#### DATA RECORDS
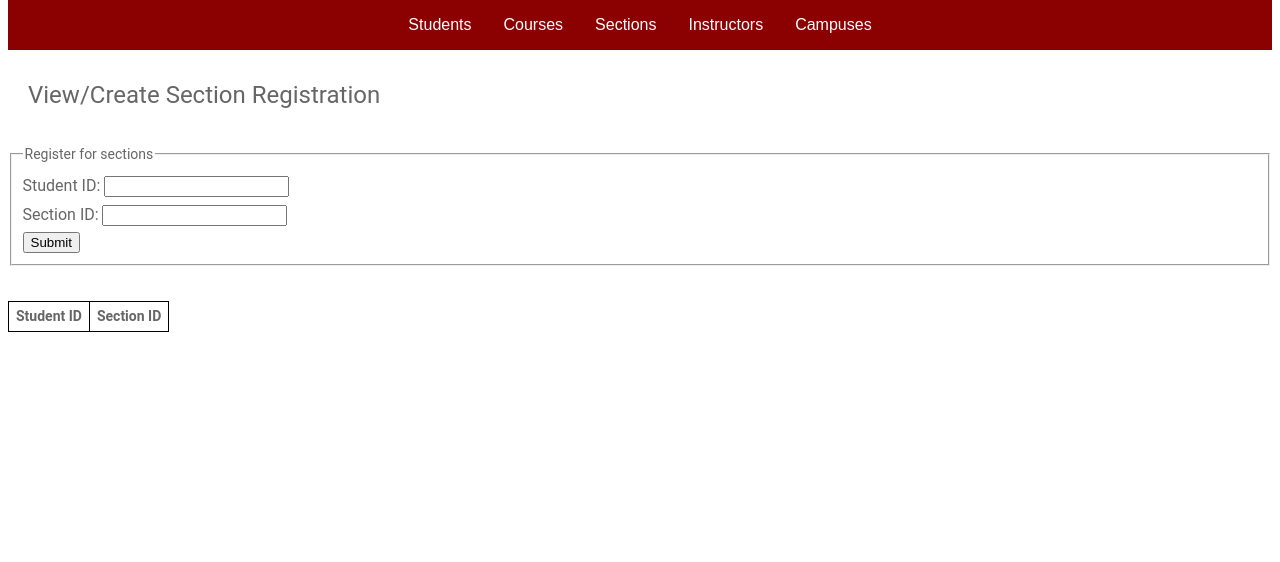
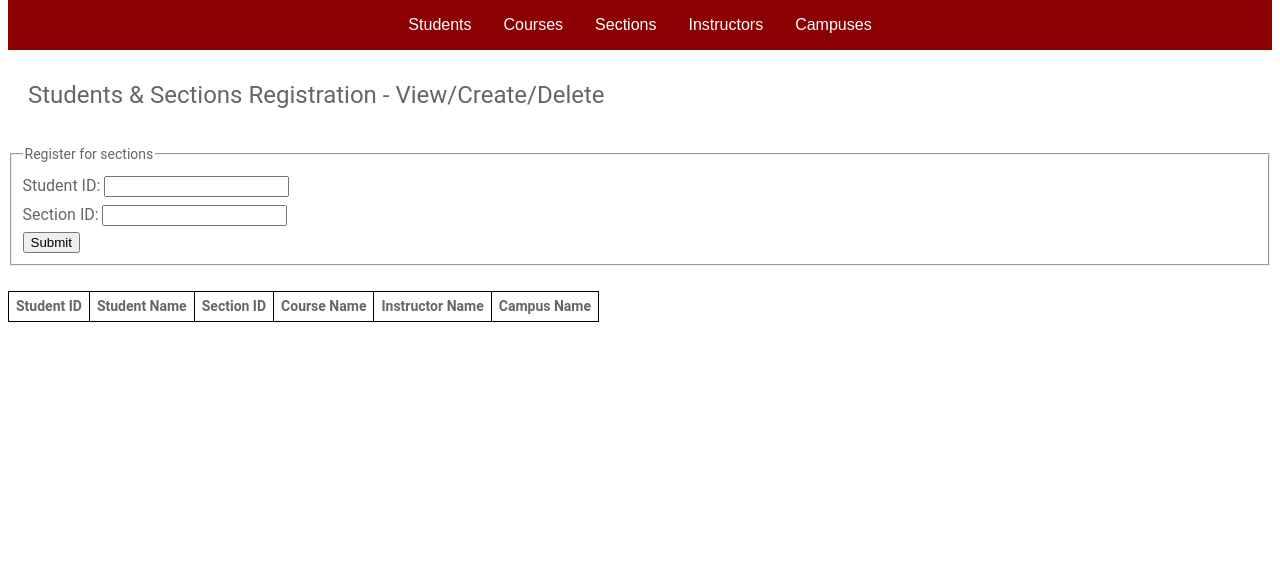
Before and after one commit to lyanita/cs340-project, a Flask app: page /section_register.html in a window 1280 px wide. Shown: the part 83-645 px from the top of the page. Run offline with Flask 2, Linux system fonts and the light colour scheme; data that the repository does not hold is empty; some libraries are stand-ins or nearby versions.

Commit message:
Updated table

```diff
--- a/templates/section_register.html
+++ b/templates/section_register.html
@@ -15,7 +15,7 @@
     <!-- navbar placeholder-->
     <div id="navbar"></div>
 
-    <h3>View/Create Section Registration</h3>
+    <h3>Students & Sections Registration - View/Create/Delete </h3>
 
     <!-- Form (Register Section) -->
     <div class="section-register-forms">
@@ -35,19 +35,26 @@
 
     <!-- Table -->
     <div id="student-section-container">
-        <h4>{{ post_message2 }}</h4>
         <table id="student-section-table">
             <thead>
                 <tr>
                     <th>Student ID</th>
+                    <th>Student Name</th>
                     <th>Section ID</th>
+                    <th>Course Name</th>
+                    <th>Instructor Name</th>
+                    <th>Campus Name</th>
                 </tr>
             </thead>
             <tbody>
-                {% for item in items2 %}
+                {% for item in items %}
                 <tr>
                     <td>{{ item['student_id'] }}</td>
+                    <td>{{ item['student_name'] }}</td>
                     <td>{{ item['section_id'] }}</td>
+                    <td>{{ item['course_name'] }}</td>
+                    <td>{{ item['instructor_name'] }}</td>
+                    <td>{{ item['campus_name'] }}</td>
                     <td> <input type='button' name='delete' value='Delete'
                         onclick="window.location='/delete-student-section/{{ item['student_id'] }}{{ item['section_id'] }}'"></td>
                 </tr>
```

#### DESCRIPTION OF THE TASK
The expected response is every line of the material, written out exactly, with the images removed.

#### PROBLEM SOLUTION
Before and after one commit to lyanita/cs340-project, a Flask app: page /section_register.html in a window 1280 px wide. Shown: the part 83-645 px from the top of the page. Run offline with Flask 2, Linux system fonts and the light colour scheme; data that the repository does not hold is empty; some libraries are stand-ins or nearby versions.

Commit message:
Updated table

```diff
--- a/templates/section_register.html
+++ b/templates/section_register.html
@@ -15,7 +15,7 @@
     <!-- navbar placeholder-->
     <div id="navbar"></div>
 
-    <h3>View/Create Section Registration</h3>
+    <h3>Students & Sections Registration - View/Create/Delete </h3>
 
     <!-- Form (Register Section) -->
     <div class="section-register-forms">
@@ -35,19 +35,26 @@
 
     <!-- Table -->
     <div id="student-section-container">
-        <h4>{{ post_message2 }}</h4>
         <table id="student-section-table">
             <thead>
                 <tr>
                     <th>Student ID</th>
+                    <th>Student Name</th>
                     <th>Section ID</th>
+                    <th>Course Name</th>
+                    <th>Instructor Name</th>
+                    <th>Campus Name</th>
                 </tr>
             </thead>
             <tbody>
-                {% for item in items2 %}
+                {% for item in items %}
                 <tr>
                     <td>{{ item['student_id'] }}</td>
+                    <td>{{ item['student_name'] }}</td>
                     <td>{{ item['section_id'] }}</td>
+                    <td>{{ item['course_name'] }}</td>
+                    <td>{{ item['instructor_name'] }}</td>
+                    <td>{{ item['campus_name'] }}</td>
                     <td> <input type='button' name='delete' value='Delete'
                         onclick="window.location='/delete-student-section/{{ item['student_id'] }}{{ item['section_id'] }}'"></td>
                 </tr>
```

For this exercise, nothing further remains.